McAfee SECURE sites help keep you safe from identity theft, credit card fraud, spyware, spam, viruses and online scams

Evaluate the role that behaviour therapy theories have to play in clinical hypnosis

The quest to understand human behaviour, emotion and thinking has led to the emergence of behavioural psychology as a discipline. Interest in behaviour stemmed up during the early part of the twentieth century where it was believed that new behaviour was learned by observation and from the environment (Gross, 2005; Sardar et al, 2002). These behavioural theories have since been implemented by psychotherapists and researchers and have formed the foundation for new methods in clinical hypnosis. The main objective of this article is to critically evaluate the relevance and impact of different behavioural theories such as classical and operant conditioning, extinction, desensitisation, reciprocal inhibition, learning theory on hypnotherapeutic methods such as hypnodesensitisation, flooding, mass practice, aversion therapy and assertiveness training and to discuss the strengths and weaknesses of the different hypnotherapy methods.

The selection of different hypnotherapy methods depends on the requirement and the choice is usually made by the therapist who customises the approach for each unique situation (Kaplan & Sadock, 1997; Rogers, 2004). Systematic hypnodesensitisation is a method which is extensively used by hypnotherapists to treat phobias (Jemmer, 2005). The method is based on classical conditioning theory proposed initially by Ivan Pavlov and then subsequently modified by Wolpe and also operant conditioning.
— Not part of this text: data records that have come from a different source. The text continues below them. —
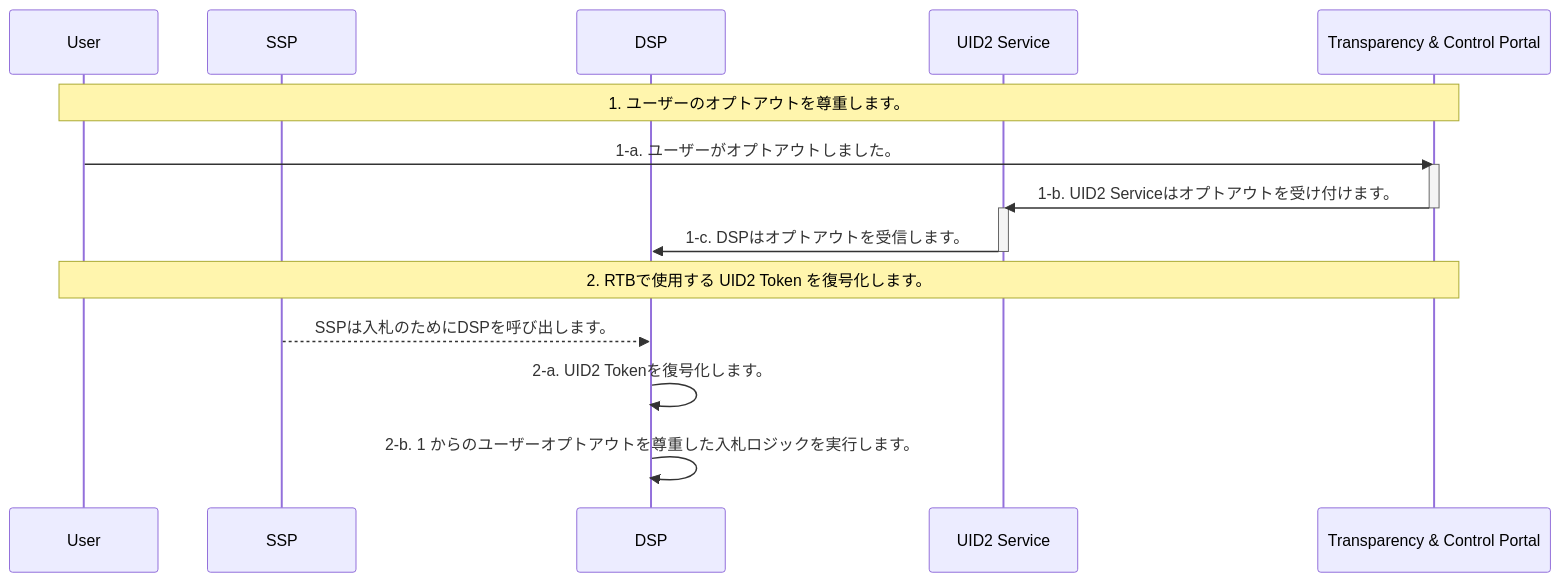
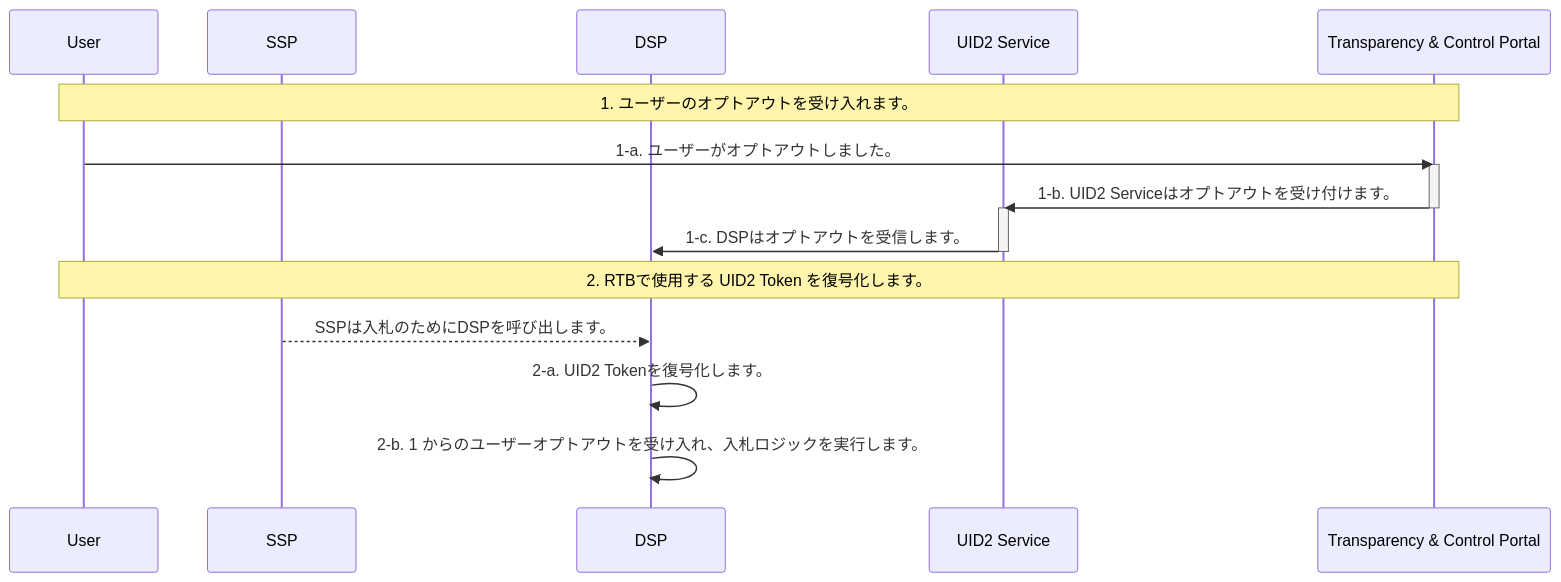
Before and after one commit to IABTechLab/uid2docs: the first of 2 diagrams in api-ja/v1/guides/dsp-guide.md, drawn with Mermaid. The commit also changed other lines of this file and 4 other files, not shown here.

````diff
--- a/api-ja/v1/guides/dsp-guide.md
+++ b/api-ja/v1/guides/dsp-guide.md
@@ -19,20 +19,20 @@
 ```mermaid
 sequenceDiagram
   participant U as User
   participant SSP
   participant DSP
   participant UID2 as UID2 Service
   participant TC as Transparency & Control Portal
-  Note over U,TC: 1. ユーザーのオプトアウトを尊重します。
+  Note over U,TC: 1. ユーザーのオプトアウトを受け入れます。
   U->>TC: 1-a. ユーザーがオプトアウトしました。
   activate TC
   TC->>UID2: 1-b. UID2 Serviceはオプトアウトを受け付けます。
   deactivate TC
   activate UID2
   UID2->>DSP: 1-c. DSPはオプトアウトを受信します。
   deactivate UID2
   Note over U,TC: 2. RTBで使用する UID2 Token を復号化します。
   SSP-->>DSP: SSPは入札のためにDSPを呼び出します。
   DSP->>DSP: 2-a. UID2 Tokenを復号化します。
-  DSP->>DSP: 2-b. 1 からのユーザーオプトアウトを尊重した入札ロジックを実行します。
+  DSP->>DSP: 2-b. 1 からのユーザーオプトアウトを受け入れ、入札ロジックを実行します。
 ```
````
The difference between systematic desensitisation and classical conditioning lies in the fact that the stimulus is gradually increased in intensity until it reaches a maximum where it is maintained until the phobia is gone and the process requires that the patient practices relaxation techniques. This method is considered less directive, superior and more ethical compared to other hypnotherapy methods like flooding and implosion therapy because it allows the patient to control the progression from one step to another only after reaching adequate relaxation at a particular level. There is, however, much debate among practitioners who suggest that relaxation is less important than the hierarchy of increase in the stimulus which is the biggest contributing factor for the favourable response. The downside of this method is that patients experience extreme discomfort and trauma during the treatment process (McGlynn et al, 2004). This problem is addressed by therapists by suggesting to their patients to imagine the stimulus which reduces the discomfort to some extent. The systematic desensitization method combined with hypnosis is called hypnodesensitisation which is very safe and helps the patient to achieve their goals faster. However, this method is time consuming, does not have a hundred percent success rate in all cases because of residual disability left in patients, involves relapses and requires that the patient does not terminate facing his/her anxiety.

Assertiveness training is a relatively new procedure used by hypnotherapists, which uses the counter conditioning behavioural theory (Clarke & Jackson, 1983). This method is helpful to the patients because it allows them to display contrasting assertive emotions in the face of an unwanted stimulus. This reduces the impact of the original unwanted stimulus thereby curing the patient. Many hypnotherapists follow this method because it has a number of advantages (Benson, 1999). The strengths of this procedure are that it helps the patient to handle their fear in the mature and adult way; makes them more confident, responsive and expressive; and promotes self esteem through positive suggestions. There are very few weaknesses for this method; the only major problem is that this method is ineffective in situations where the patient has problems with communication. A modification of this method called the cognitive behavioural therapy has been shown to have the best effect in treating a majority of psychological problems.

In most classical behavioural approaches, the patient is exposed physically to their phobia or addiction, which may cause more harm than benefit. In contrast to this, the hypnobehavioural approach lets the patient imagine the fear in vitro in a comfortable and safe therapeutic setting (Ashton, 1997; Flammer & Bongartz, 2003). Hypnobehavioural approach is safe for all types of phobias and is very cost effective. Many of the hypnobehavioural methods are effective especially hypnodesensitization. During this process, the patients, in their effort to maintain the score corresponding to their anxiety, realise that the fear is absurd and there is no rationale for it. This aids in treatment rather than exposing them to the actual fear. Hypnotherapy is also very useful in breaking up bad, unwanted and dangerous habits without injuring the patients. In the overall sense hypnobehavioural therapy is far superior compared to classical behavioural methods because the level of stimulus can be changed more easily by the therapist who can control the imagination and emotions of the subject. This advantage along with cost effectiveness, relaxation techniques, and safety makes hypnobehavioural approach a far better choice compared to classical behavioural methods.

Related Links
To Top